TASK INSTRUCTIONS » Using the data below, copy each line that includes the word "flatten".

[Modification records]
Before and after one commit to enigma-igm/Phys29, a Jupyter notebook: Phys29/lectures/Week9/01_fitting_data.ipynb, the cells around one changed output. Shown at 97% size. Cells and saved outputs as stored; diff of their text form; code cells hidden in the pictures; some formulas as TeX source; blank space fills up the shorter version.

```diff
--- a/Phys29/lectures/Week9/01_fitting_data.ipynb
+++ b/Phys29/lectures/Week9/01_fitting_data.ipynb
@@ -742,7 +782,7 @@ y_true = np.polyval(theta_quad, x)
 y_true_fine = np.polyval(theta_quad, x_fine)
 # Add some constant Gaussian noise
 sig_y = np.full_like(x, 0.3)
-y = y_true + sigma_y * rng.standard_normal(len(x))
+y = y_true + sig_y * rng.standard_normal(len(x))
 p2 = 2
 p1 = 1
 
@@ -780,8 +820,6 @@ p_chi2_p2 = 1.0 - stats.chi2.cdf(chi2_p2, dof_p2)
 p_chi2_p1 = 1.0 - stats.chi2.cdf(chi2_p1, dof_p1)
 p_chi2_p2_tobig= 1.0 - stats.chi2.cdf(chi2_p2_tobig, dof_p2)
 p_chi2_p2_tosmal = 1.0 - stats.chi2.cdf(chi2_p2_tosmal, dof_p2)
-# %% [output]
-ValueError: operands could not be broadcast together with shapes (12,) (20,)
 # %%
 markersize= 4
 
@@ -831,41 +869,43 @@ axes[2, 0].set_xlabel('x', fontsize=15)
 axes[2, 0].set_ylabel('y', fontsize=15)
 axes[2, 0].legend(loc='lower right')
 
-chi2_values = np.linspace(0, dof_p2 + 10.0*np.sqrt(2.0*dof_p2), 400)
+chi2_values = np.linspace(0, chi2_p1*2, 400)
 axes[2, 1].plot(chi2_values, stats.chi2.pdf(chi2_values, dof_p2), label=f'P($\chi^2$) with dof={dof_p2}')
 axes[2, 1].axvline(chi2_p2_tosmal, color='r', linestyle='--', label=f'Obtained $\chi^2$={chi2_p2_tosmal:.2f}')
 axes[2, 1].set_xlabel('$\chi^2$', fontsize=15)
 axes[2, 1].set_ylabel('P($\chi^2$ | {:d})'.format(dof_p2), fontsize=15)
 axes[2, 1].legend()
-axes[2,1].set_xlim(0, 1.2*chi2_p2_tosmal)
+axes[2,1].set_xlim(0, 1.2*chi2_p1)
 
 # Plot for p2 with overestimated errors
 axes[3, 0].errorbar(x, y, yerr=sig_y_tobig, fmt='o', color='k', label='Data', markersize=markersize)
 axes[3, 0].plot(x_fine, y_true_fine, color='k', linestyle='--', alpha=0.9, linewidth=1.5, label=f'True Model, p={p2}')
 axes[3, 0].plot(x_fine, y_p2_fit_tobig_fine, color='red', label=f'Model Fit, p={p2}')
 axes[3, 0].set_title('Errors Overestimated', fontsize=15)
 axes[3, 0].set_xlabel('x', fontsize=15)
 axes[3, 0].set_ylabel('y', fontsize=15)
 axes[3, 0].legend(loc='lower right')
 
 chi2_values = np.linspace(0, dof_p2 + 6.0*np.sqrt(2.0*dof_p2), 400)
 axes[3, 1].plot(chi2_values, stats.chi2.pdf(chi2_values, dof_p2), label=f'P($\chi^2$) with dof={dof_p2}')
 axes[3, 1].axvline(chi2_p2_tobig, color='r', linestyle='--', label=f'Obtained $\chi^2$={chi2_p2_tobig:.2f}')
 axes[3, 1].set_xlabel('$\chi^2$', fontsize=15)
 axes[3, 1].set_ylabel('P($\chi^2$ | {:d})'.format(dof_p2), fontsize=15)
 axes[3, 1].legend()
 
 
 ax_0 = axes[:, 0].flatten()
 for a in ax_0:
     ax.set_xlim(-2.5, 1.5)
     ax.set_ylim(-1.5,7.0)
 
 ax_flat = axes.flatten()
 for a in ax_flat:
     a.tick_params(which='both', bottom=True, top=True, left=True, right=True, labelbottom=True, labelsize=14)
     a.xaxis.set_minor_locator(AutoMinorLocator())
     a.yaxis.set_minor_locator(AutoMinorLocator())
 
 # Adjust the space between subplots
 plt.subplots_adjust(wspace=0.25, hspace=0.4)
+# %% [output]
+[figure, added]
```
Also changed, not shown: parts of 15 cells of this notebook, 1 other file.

RESPONSE TO THIS EXERCISE »
 ax_0 = axes[:, 0].flatten()
 ax_flat = axes.flatten()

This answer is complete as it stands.